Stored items
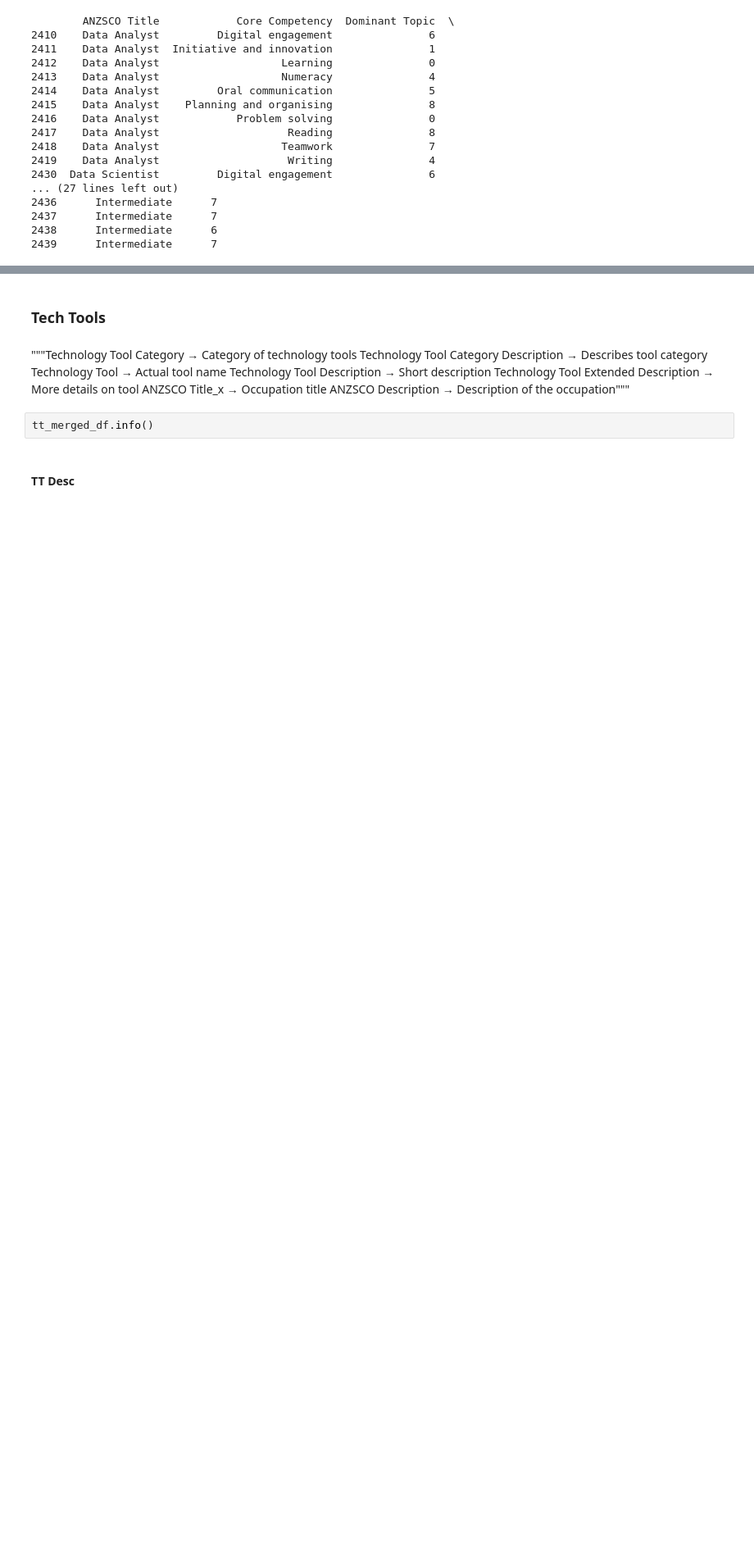
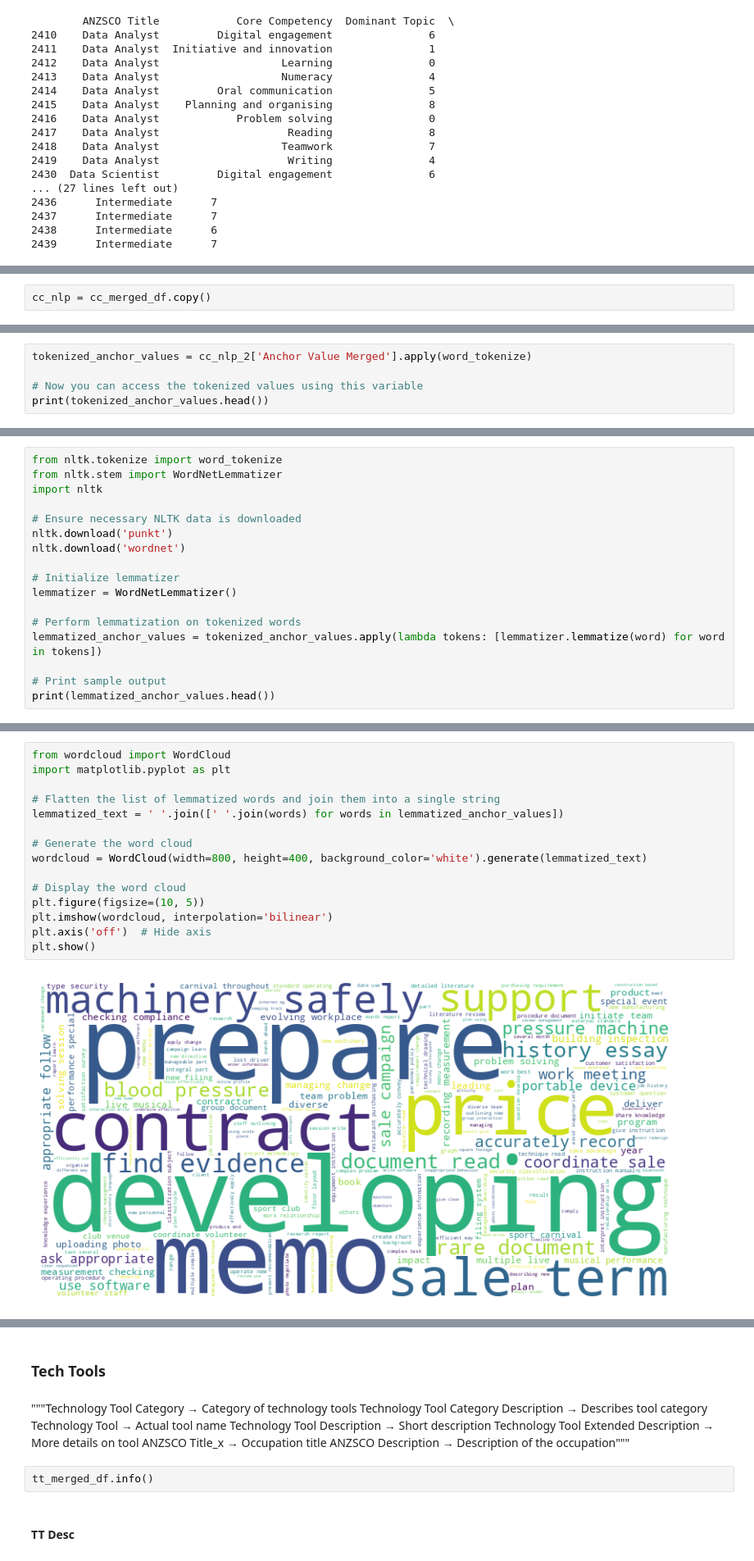
Before and after one commit to SidArora01/TextAnalysis-NLP-AT1, a Jupyter notebook: Initial EDA.ipynb, the cells around one changed output, grey strips where cells are left out. Shown at 82% size. Saved outputs shown, nothing was run; the diff lists cells and outputs as text; blank space fills up the shorter version.

```diff
--- a/Initial EDA.ipynb
+++ b/Initial EDA.ipynb
@@ -1633,0 +1638,2 @@ print(filtered_data[['ANZSCO Title', 'Core Competency', 'Dominant Topic', 'Profi
+# %%
+cc_nlp = cc_merged_df.copy()
@@ -1633,0 +1751,5 @@ print(filtered_data[['ANZSCO Title', 'Core Competency', 'Dominant Topic', 'Profi
+# %%
+tokenized_anchor_values = cc_nlp_2['Anchor Value Merged'].apply(word_tokenize)
+
+# Now you can access the tokenized values using this variable
+print(tokenized_anchor_values.head())
@@ -1633,0 +1783,17 @@ print(filtered_data[['ANZSCO Title', 'Core Competency', 'Dominant Topic', 'Profi
+# %%
+from nltk.tokenize import word_tokenize
+from nltk.stem import WordNetLemmatizer
+import nltk
+
+# Ensure necessary NLTK data is downloaded
+nltk.download('punkt')
+nltk.download('wordnet')
+
+# Initialize lemmatizer
+lemmatizer = WordNetLemmatizer()
+
+# Perform lemmatization on tokenized words
+lemmatized_anchor_values = tokenized_anchor_values.apply(lambda tokens: [lemmatizer.lemmatize(word) for word in tokens])
+
+# Print sample output
+print(lemmatized_anchor_values.head())
@@ -1633,0 +1811,17 @@ print(filtered_data[['ANZSCO Title', 'Core Competency', 'Dominant Topic', 'Profi
+# %%
+from wordcloud import WordCloud
+import matplotlib.pyplot as plt
+
+# Flatten the list of lemmatized words and join them into a single string
+lemmatized_text = ' '.join([' '.join(words) for words in lemmatized_anchor_values])
+
+# Generate the word cloud
+wordcloud = WordCloud(width=800, height=400, background_color='white').generate(lemmatized_text)
+
+# Display the word cloud
+plt.figure(figsize=(10, 5))
+plt.imshow(wordcloud, interpolation='bilinear')
+plt.axis('off')  # Hide axis
+plt.show()
+# %% [output]
+[figure, added]
```
Also changed, not shown: parts of 36 cells of this notebook.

_WORK ORDER_.
Every entry above is to be printed again exactly, pictures omitted.

_RESPONSE BOX_.
Before and after one commit to SidArora01/TextAnalysis-NLP-AT1, a Jupyter notebook: Initial EDA.ipynb, the cells around one changed output, grey strips where cells are left out. Shown at 82% size. Saved outputs shown, nothing was run; the diff lists cells and outputs as text; blank space fills up the shorter version.

```diff
--- a/Initial EDA.ipynb
+++ b/Initial EDA.ipynb
@@ -1633,0 +1638,2 @@ print(filtered_data[['ANZSCO Title', 'Core Competency', 'Dominant Topic', 'Profi
+# %%
+cc_nlp = cc_merged_df.copy()
@@ -1633,0 +1751,5 @@ print(filtered_data[['ANZSCO Title', 'Core Competency', 'Dominant Topic', 'Profi
+# %%
+tokenized_anchor_values = cc_nlp_2['Anchor Value Merged'].apply(word_tokenize)
+
+# Now you can access the tokenized values using this variable
+print(tokenized_anchor_values.head())
@@ -1633,0 +1783,17 @@ print(filtered_data[['ANZSCO Title', 'Core Competency', 'Dominant Topic', 'Profi
+# %%
+from nltk.tokenize import word_tokenize
+from nltk.stem import WordNetLemmatizer
+import nltk
+
+# Ensure necessary NLTK data is downloaded
+nltk.download('punkt')
+nltk.download('wordnet')
+
+# Initialize lemmatizer
+lemmatizer = WordNetLemmatizer()
+
+# Perform lemmatization on tokenized words
+lemmatized_anchor_values = tokenized_anchor_values.apply(lambda tokens: [lemmatizer.lemmatize(word) for word in tokens])
+
+# Print sample output
+print(lemmatized_anchor_values.head())
@@ -1633,0 +1811,17 @@ print(filtered_data[['ANZSCO Title', 'Core Competency', 'Dominant Topic', 'Profi
+# %%
+from wordcloud import WordCloud
+import matplotlib.pyplot as plt
+
+# Flatten the list of lemmatized words and join them into a single string
+lemmatized_text = ' '.join([' '.join(words) for words in lemmatized_anchor_values])
+
+# Generate the word cloud
+wordcloud = WordCloud(width=800, height=400, background_color='white').generate(lemmatized_text)
+
+# Display the word cloud
+plt.figure(figsize=(10, 5))
+plt.imshow(wordcloud, interpolation='bilinear')
+plt.axis('off')  # Hide axis
+plt.show()
+# %% [output]
+[figure, added]
```
Also changed, not shown: parts of 36 cells of this notebook.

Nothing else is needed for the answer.